# [Directions]
Would you show every line from the records that holds "output"?

# [Data to use]
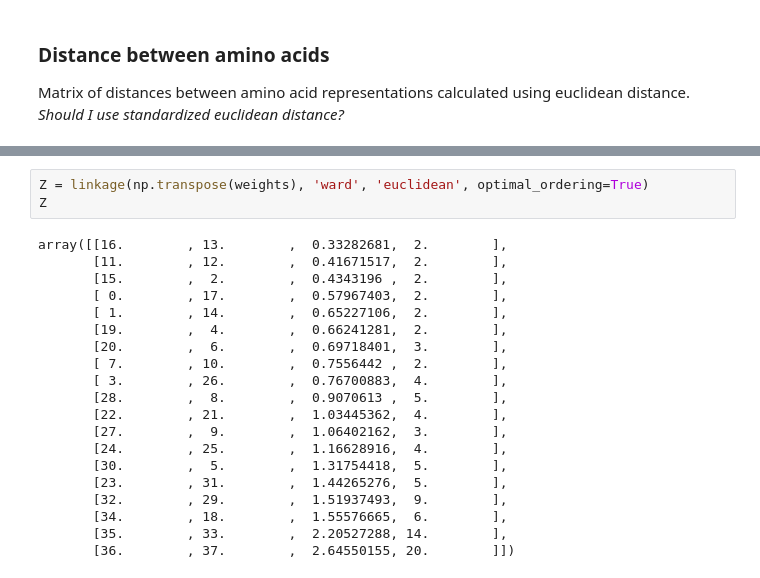
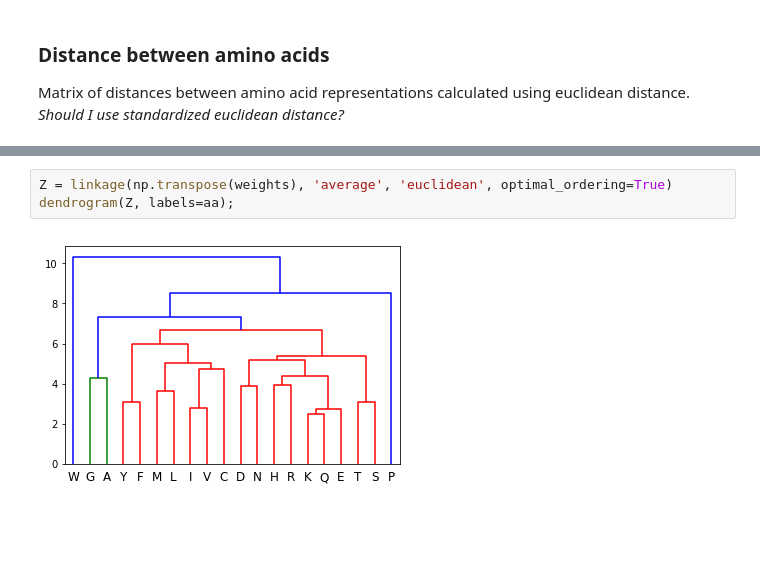
Before and after one commit to zgcarvalho/Seq2Sec, a Jupyter notebook: amino_acids_representation.ipynb, the cells around one changed output, grey strips where cells are left out. Saved outputs shown, nothing was run; the diff lists cells and outputs as text; blank space fills up the shorter version.

```diff
--- a/amino_acids_representation.ipynb
+++ b/amino_acids_representation.ipynb
@@ -33,23 +33,5 @@ sns.heatmap(D, square=True, annot=True, linewidths=.0, cbar_kws={"shrink": .7},
 # %%
-Z = linkage(np.transpose(weights), 'ward', 'euclidean', optimal_ordering=True)
-Z
+Z = linkage(np.transpose(weights), 'average', 'euclidean', optimal_ordering=True)
+dendrogram(Z, labels=aa);
 # %% [output]
-array([[16.        , 13.        ,  0.33282681,  2.        ],
-       [11.        , 12.        ,  0.41671517,  2.        ],
-       [15.        ,  2.        ,  0.4343196 ,  2.        ],
-       [ 0.        , 17.        ,  0.57967403,  2.        ],
-       [ 1.        , 14.        ,  0.65227106,  2.        ],
-       [19.        ,  4.        ,  0.66241281,  2.        ],
-       [20.        ,  6.        ,  0.69718401,  3.        ],
-       [ 7.        , 10.        ,  0.7556442 ,  2.        ],
-       [ 3.        , 26.        ,  0.76700883,  4.        ],
-       [28.        ,  8.        ,  0.9070613 ,  5.        ],
-       [22.        , 21.        ,  1.03445362,  4.        ],
-       [27.        ,  9.        ,  1.06402162,  3.        ],
-       [24.        , 25.        ,  1.16628916,  4.        ],
-       [30.        ,  5.        ,  1.31754418,  5.        ],
-       [23.        , 31.        ,  1.44265276,  5.        ],
-       [32.        , 29.        ,  1.51937493,  9.        ],
-       [34.        , 18.        ,  1.55576665,  6.        ],
-       [35.        , 33.        ,  2.20527288, 14.        ],
-       [36.        , 37.        ,  2.64550155, 20.        ]])
+[figure, added]
```
Also changed, not shown: parts of 8 cells of this notebook.
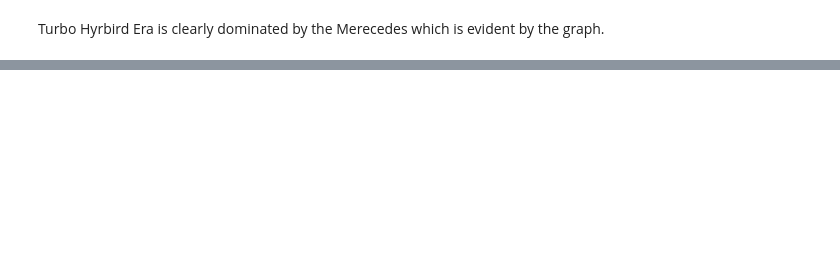
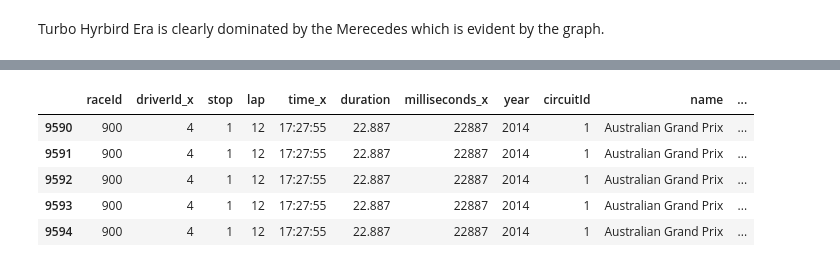
Before and after one commit to frax0n/F1-Analysis, a Jupyter notebook: F1TurboHybridPCA.ipynb, the cells around one changed output, grey strips where cells are left out. Drawn from its saved outputs; the diff is of its cells as text; code cells hidden in the pictures; blank space fills up the shorter version.

```diff
--- a/F1TurboHybridPCA.ipynb
+++ b/F1TurboHybridPCA.ipynb
@@ -141,0 +138,3 @@ dtype: object
+# %%
+pos_stops.drop(columns=['url_x','url_y','forename','dob','round','date',
+       'time_y','resultId'],inplace=True)
@@ -141,0 +151,16 @@ dtype: object
+# %%
+pos_stops=pos_stops.loc[pos_stops['position']!='\\N']
+# %%
+pos_stops['position']=pos_stops['position'].astype(int)
+# %%
+pos_stops['Pos_gained']=pos_stops['grid']-pos_stops['position']
+# %%
+pos_stops=pos_stops.loc[pos_stops['year']>=2014]
+pos_stops.head()
+# %% [output]
+|  | raceId | driverId_x | stop | lap | time_x | duration | milliseconds_x | year | circuitId | name | ... |
+| 9590 | 900 | 4 | 1 | 12 | 17:27:55 | 22.887 | 22887 | 2014 | 1 | Australian Grand Prix | ... |
+| 9591 | 900 | 4 | 1 | 12 | 17:27:55 | 22.887 | 22887 | 2014 | 1 | Australian Grand Prix | ... |
+| 9592 | 900 | 4 | 1 | 12 | 17:27:55 | 22.887 | 22887 | 2014 | 1 | Australian Grand Prix | ... |
+| 9593 | 900 | 4 | 1 | 12 | 17:27:55 | 22.887 | 22887 | 2014 | 1 | Australian Grand Prix | ... |
+| 9594 | 900 | 4 | 1 | 12 | 17:27:55 | 22.887 | 22887 | 2014 | 1 | Australian Grand Prix | ... |
```
Also changed, not shown: parts of 39 cells of this notebook.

# [Answer]
Before and after one commit to zgcarvalho/Seq2Sec, a Jupyter notebook: amino_acids_representation.ipynb, the cells around one changed output, grey strips where cells are left out. Saved outputs shown, nothing was run; the diff lists cells and outputs as text; blank space fills up the shorter version.
 # %% [output]
Before and after one commit to frax0n/F1-Analysis, a Jupyter notebook: F1TurboHybridPCA.ipynb, the cells around one changed output, grey strips where cells are left out. Drawn from its saved outputs; the diff is of its cells as text; code cells hidden in the pictures; blank space fills up the shorter version.
+# %% [output]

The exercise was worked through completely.